Practicality – 10/10
The 5-door 308 was a rather practical car indeed, so by adding a larger boot Peugeot has only improved matters. Now you can up the ante from putting your shopping in the boot, to putting your mountain bikes in there instead. As for the rest of the cabin there’s plenty of space all round, and that makes the 308 a brilliant car to live with. My test car was the ‘Active’ model, which means rear parking sensors, dual-zone air conditioning, electric windows throughout, cruise control and an electronic handbrake with hill start assist. The 9.7-inch touchscreen is also standard, as is a satellite navigation system and Bluetooth hands-free telephone interface. All this equipment makes the 308 a wonderful car to live with.
Fun – 8/10
When looking for the sign of a good car I want something that puts a smile on your face. A car has to make you want to drive it, and enjoy your time behind the wheel when doing so. Where I took issue with the 308 is that without the privacy glass and in a dark blue colour the image didn’t really fill me with joy. However that’s not really the car’s fault, and having seen recently a 308 SW GT Line, I was taken aback at how good looking it was. That aside I was often smiling behind the wheel. I go on and on about cars that rev too high on the motorway and then all of a sudden here was a car that got it exactly right. And moreover, here was a Peugeot that was a serious contender to the VW Golf and Ford Focus, and that quality emanates from behind the wheel.

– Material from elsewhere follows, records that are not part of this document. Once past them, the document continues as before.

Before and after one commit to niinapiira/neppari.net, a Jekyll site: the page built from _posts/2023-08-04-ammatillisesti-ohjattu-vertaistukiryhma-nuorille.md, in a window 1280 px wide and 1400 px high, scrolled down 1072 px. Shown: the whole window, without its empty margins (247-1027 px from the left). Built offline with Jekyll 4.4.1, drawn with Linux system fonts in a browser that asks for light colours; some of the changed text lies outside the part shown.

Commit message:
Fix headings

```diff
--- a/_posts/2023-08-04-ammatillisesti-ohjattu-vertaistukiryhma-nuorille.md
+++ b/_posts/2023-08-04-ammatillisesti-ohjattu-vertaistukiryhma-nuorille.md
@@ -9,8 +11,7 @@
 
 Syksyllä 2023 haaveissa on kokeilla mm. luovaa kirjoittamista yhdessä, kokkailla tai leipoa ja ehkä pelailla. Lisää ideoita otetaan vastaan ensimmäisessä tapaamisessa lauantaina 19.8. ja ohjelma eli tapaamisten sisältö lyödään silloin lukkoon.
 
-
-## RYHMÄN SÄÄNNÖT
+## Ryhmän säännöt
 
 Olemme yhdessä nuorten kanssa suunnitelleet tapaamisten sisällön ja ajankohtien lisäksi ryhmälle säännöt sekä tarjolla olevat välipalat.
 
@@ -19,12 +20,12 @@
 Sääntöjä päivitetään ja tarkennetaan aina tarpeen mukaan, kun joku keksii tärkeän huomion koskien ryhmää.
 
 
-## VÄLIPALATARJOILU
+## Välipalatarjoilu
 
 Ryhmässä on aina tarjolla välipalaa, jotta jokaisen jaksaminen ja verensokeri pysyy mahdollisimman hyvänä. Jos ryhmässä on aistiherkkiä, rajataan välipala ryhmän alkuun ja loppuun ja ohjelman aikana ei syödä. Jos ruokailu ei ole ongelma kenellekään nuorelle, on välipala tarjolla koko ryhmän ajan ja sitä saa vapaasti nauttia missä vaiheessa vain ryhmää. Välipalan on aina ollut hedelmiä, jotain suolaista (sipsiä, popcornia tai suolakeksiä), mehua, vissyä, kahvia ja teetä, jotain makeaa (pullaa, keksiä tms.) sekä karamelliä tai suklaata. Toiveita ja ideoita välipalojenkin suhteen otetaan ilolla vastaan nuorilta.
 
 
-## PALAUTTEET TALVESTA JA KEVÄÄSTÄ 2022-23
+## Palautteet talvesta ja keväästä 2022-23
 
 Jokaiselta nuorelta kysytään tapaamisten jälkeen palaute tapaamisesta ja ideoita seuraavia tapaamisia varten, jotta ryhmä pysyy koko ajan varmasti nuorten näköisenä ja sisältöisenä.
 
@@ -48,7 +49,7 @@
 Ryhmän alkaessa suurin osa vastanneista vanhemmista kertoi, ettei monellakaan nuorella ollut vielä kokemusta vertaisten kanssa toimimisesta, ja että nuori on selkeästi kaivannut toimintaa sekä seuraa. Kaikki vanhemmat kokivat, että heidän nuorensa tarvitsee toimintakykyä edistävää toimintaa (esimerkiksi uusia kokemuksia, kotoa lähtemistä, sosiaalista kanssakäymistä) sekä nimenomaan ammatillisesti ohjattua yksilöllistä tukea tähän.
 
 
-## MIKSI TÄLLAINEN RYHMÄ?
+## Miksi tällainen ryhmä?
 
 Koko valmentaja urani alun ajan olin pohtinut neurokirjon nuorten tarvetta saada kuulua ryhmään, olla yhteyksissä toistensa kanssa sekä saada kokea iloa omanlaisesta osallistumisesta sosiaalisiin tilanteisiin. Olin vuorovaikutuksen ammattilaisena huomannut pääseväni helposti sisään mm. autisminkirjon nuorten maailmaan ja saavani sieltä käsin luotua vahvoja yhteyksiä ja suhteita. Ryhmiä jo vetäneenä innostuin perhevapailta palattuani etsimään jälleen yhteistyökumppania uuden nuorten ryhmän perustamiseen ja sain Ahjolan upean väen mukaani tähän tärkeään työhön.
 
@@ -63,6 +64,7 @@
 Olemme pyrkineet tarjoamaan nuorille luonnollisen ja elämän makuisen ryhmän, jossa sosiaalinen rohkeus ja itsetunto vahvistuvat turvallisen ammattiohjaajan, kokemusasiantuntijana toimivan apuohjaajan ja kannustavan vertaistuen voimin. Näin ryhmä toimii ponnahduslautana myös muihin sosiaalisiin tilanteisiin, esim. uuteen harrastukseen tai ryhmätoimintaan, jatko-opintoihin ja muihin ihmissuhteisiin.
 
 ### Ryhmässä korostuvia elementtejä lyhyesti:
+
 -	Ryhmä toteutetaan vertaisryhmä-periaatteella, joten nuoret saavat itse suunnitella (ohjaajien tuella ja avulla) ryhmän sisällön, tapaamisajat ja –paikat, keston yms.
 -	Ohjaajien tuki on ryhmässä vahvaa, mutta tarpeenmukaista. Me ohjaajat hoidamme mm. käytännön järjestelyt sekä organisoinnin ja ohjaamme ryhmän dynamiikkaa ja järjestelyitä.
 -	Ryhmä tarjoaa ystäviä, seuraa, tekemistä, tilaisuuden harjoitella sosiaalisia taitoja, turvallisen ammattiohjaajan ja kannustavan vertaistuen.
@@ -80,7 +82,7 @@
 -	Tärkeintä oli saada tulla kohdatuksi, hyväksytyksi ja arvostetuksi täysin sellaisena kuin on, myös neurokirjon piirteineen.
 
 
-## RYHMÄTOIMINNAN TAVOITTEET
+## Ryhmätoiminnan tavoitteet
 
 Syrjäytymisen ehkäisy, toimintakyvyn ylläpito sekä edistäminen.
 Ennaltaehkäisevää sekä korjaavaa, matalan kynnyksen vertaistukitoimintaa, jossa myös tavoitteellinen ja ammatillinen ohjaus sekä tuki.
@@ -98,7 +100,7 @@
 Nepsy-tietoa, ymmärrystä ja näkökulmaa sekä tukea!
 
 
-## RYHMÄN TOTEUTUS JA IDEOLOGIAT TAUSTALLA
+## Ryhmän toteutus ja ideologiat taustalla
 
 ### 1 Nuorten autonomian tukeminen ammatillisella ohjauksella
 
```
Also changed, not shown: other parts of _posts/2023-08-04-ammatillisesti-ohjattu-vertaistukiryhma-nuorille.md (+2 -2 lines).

So that’s my week with the Peugeot 308 SW. It looks rather smart, and the interior is a resounding success. The drive is brilliant and the manual gearbox is an absolute gem. By making the 308 an estate car Peugeot has further enhanced its appeal to the modern family. The versatility of having the extra space at the back with no compromise to styling is definitely a winning formula. And the 308 is well priced too. The estate version with the BlueHDi engine and in Active trim will set you back £20,745 which is reasonable. You needn’t factor in too much for options too thanks to the decent standard spec. For more information visit the Peugeot website or pop in to see your local dealer. And I’ll leave you with this. The Peugeot 308 SW; European Car of the Year’s big brother. Brilliant.
Total Score – 46/50